When you get a blood test for "cholesterol", what they are measuring is not the chemical cholesterol directly, but instead is the total amount of certain lipoproteins that just happen to contain some cholesterol. It's a bit of a misnomer - sort of like calling a car an engine. Let's measure the weight of all those engines on the road by totaling the weight of all the cars on the road. What's worse, there are many other vehicles on the road that have engines but are not cars, like trucks and buses. Does it make sense to total the weight of just cars as an indication of the weight of engines on the road?

There is a chemical called cholesterol and it's an essential part of every cell membrane. It's a precursor to several important hormones and to vitamin D. It's considered both a sterol and a lipid, but not a fat. All fats are lipids, but not all lipids are fats. Cholesterol and fats are not soluble in water, but are needed by our cells. In order to transport cholesterol and fats through our blood, which is largely water, our body bundles them into packages of protein, fat,and cholesterol that can be carried in the blood. These packages are lipoproteins.

There are several kinds of lipoproteins the body uses for different purposes. They are classified by their density, which also roughly corresponds to their size. The largest and least dense are chylomicrons, followed by very low density lipoprotein (VLDL). Both of these contain cholesterol but are not included in total "cholesterol" blood tests. Next are low density lipoproteins (LDL), intermediate density lipoproteins (IDL), and high density lipoproteins (HDL).

In blood tests, the VLDL is called "triglycerides", even though all lipoproteins contain triglycerides (more confusion?) and "total cholesterol" is the total of LDL, some IDL, and HDL.

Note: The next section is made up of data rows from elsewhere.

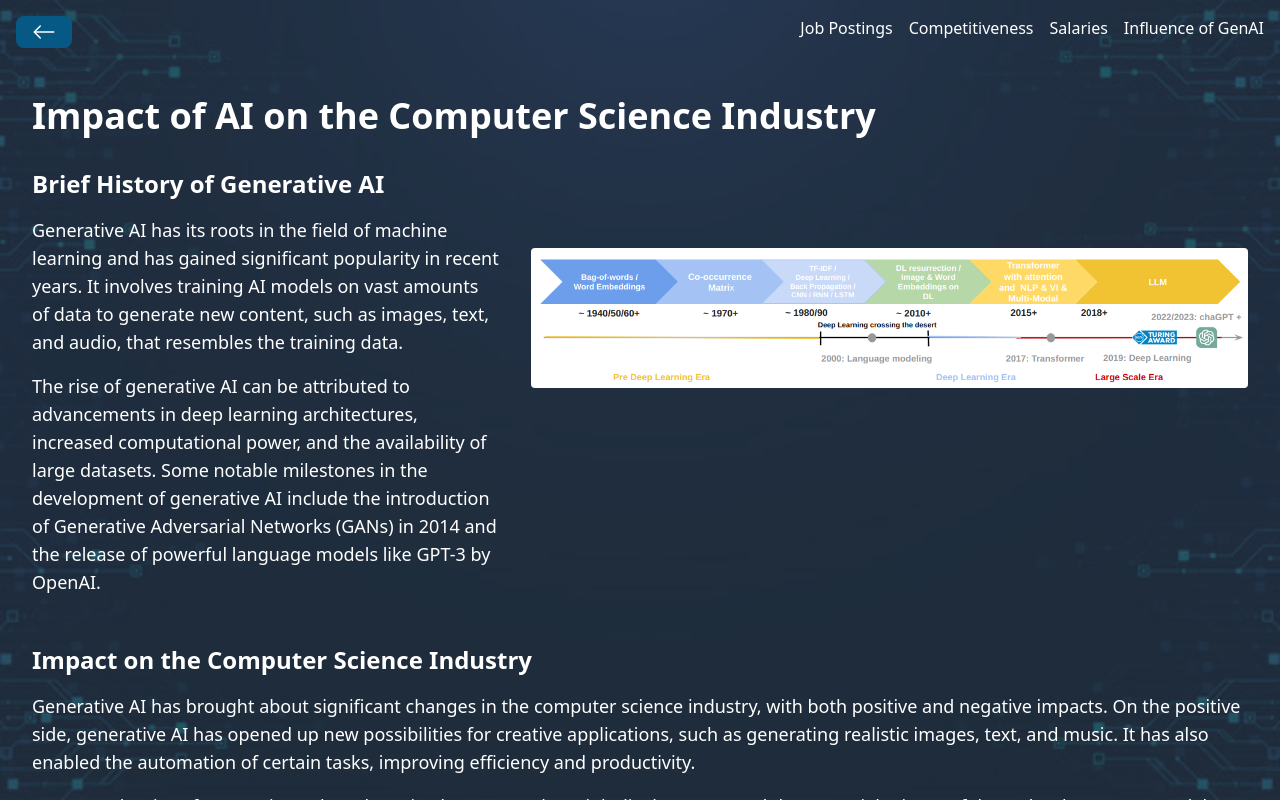
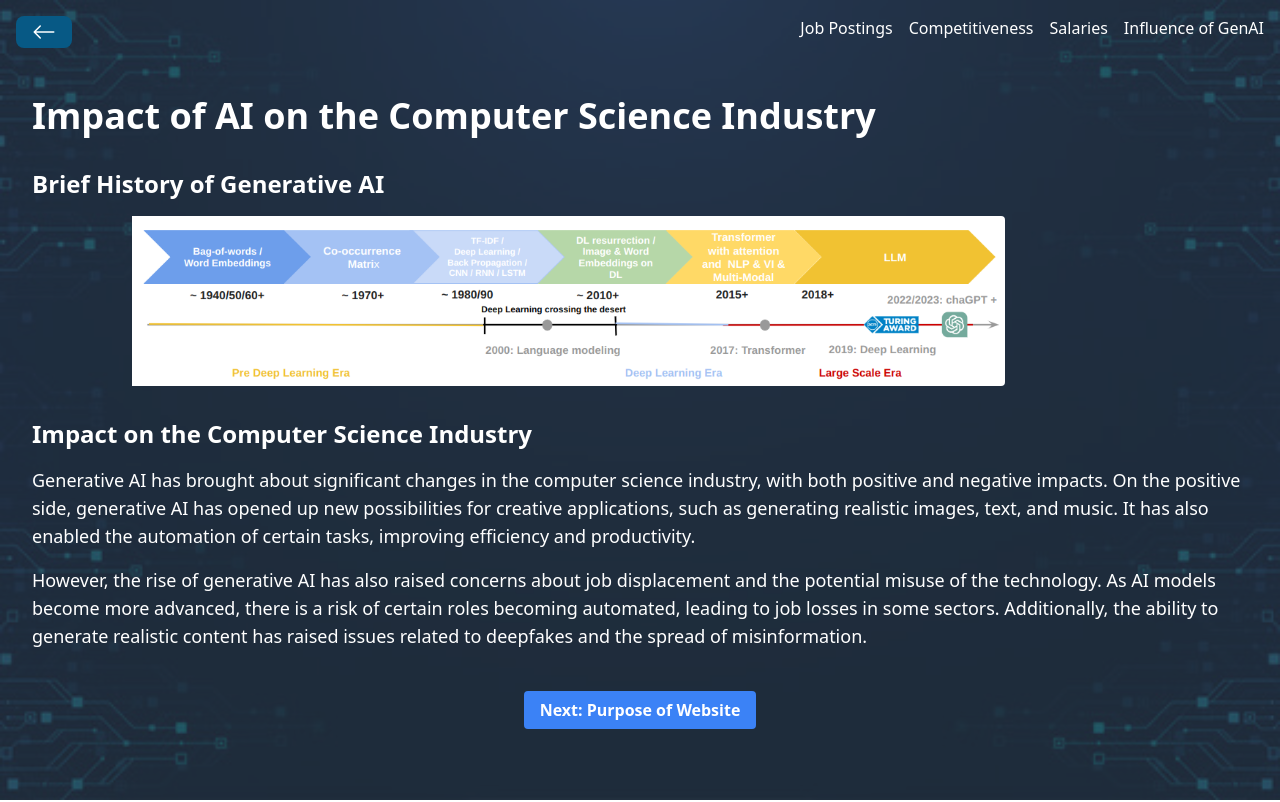
Before and after one commit to Terry9022/RPI-Interactive-Data-Visualization, a React (Vite) app: page /impact-of-ai in a window 1280 px wide. Shown: the top 802 px of the page. Built offline with nearby package versions, Linux system fonts and the light colour scheme.

Commit message:
delete some text

```diff
--- a/src/pages/ImpactOfAIPage.jsx
+++ b/src/pages/ImpactOfAIPage.jsx
@@ -57,37 +57,19 @@
         <h1 className="text-4xl font-bold text-white mb-8 mt-12">
           Impact of AI on the Computer Science Industry
         </h1>
-        <div className="grid grid-cols-1 md:grid-cols-5 gap-8">
-          <div className="col-span-2">
+        <div>
+          <div>
             <h2 className="text-2xl font-bold text-white mb-4">
               Brief History of Generative AI
             </h2>
-            <p className="text-white text-lg mb-4">
-              Generative AI has its roots in the field of machine learning and
-              has gained significant popularity in recent years. It involves
-              training AI models on vast amounts of data to generate new
-              content, such as images, text, and audio, that resembles the
-              training data.
-            </p>
-            <p className="text-white text-lg mb-4">
-              The rise of generative AI can be attributed to advancements in
-              deep learning architectures, increased computational power, and
-              the availability of large datasets. Some notable milestones in the
-              development of generative AI include the introduction of
-              Generative Adversarial Networks (GANs) in 2014 and the release of
-              powerful language models like GPT-3 by OpenAI.
-            </p>
-          </div>
-          <div className="col-span-3">
             <img
               src="4.png"
               alt="History of Generative AI"
               className="w-full mb-4 rounded"
               style={{
-                width: "950px",
+                width: "80%",
                 height: "auto",
-                top: "80px",
-                position: "relative",
+                paddingLeft: "100px",
               }}
             />
           </div>
```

So how do cholesterol and lipoproteins relate to heart disease?

True cholesterol does not really appear to be a player in heart disease. It is actually very important for good health. However, glycated proteins and fats as well as oxidized fats, all of which can be incorporated into lipoproteins, do appear to play a role. Glycation occurs when a sugar molecule, such as fructose or glucose, binds to a protein or fat and oxidized fats are generally polyunsaturated fats that have been oxidized into peroxides. Some types of glycated proteins and all fat peroxides can cause a variety of problems and are implicated in both heart disease and cancer.

For optimal health, and thus avoidance of heart disease and cancer, we should be striving to reduce our load of glycated proteins and oxidized fats. Elevated blood sugar and triglyceride levels are correlated with elevated blood levels of glycated protein. So, obviously, keeping blood sugar and triglyceride levels normalized is ideal. Eat starches with fat and protein to minimize blood sugar spikes after meals or snacks. Don't eat foods with added refined sugar and don't eat too much fruit. Low-carb diets and/or excercise tend to normalize blood sugar and triglycerides.
The fats most prone to oxidation are polyunsaturated fats. Large amounts of dietary polyunsaturated fat are new to the human diet. Up until the last couple hundred years, the typical amount of dietary polyunsaturated fat was around five percent of dietary calories or less. Only recently has the amount of polyunsaturated fat been increasing dramatically in the human diet as cheap vegetable oils have displaced healthier animal fats in commercial food products. Keeping dietary polyunsaturated fats under four percent of total calories is ideal. That means avoiding most processed foods like sauces, dressings, baked goods, and most cooking oils, and eating only small amounts of nuts. Most commercial sauces and dressings are loaded with soybean oil or other oils high in polyunsaturated fat. Most commercial cooking oils are also high in polyunsaturated fat and sometimes trans-fat (made from hydrogenated polyunsaturated fat). That means avoid most commercial fried and baked foods.


Marc said...

That is one fantastic post!!!

Very nice way of explaining.
Thank you.

Have a great day.

Bryan - oz4caster said...

Thanks Marc! It took me many years to get over my cholesterol confusion :)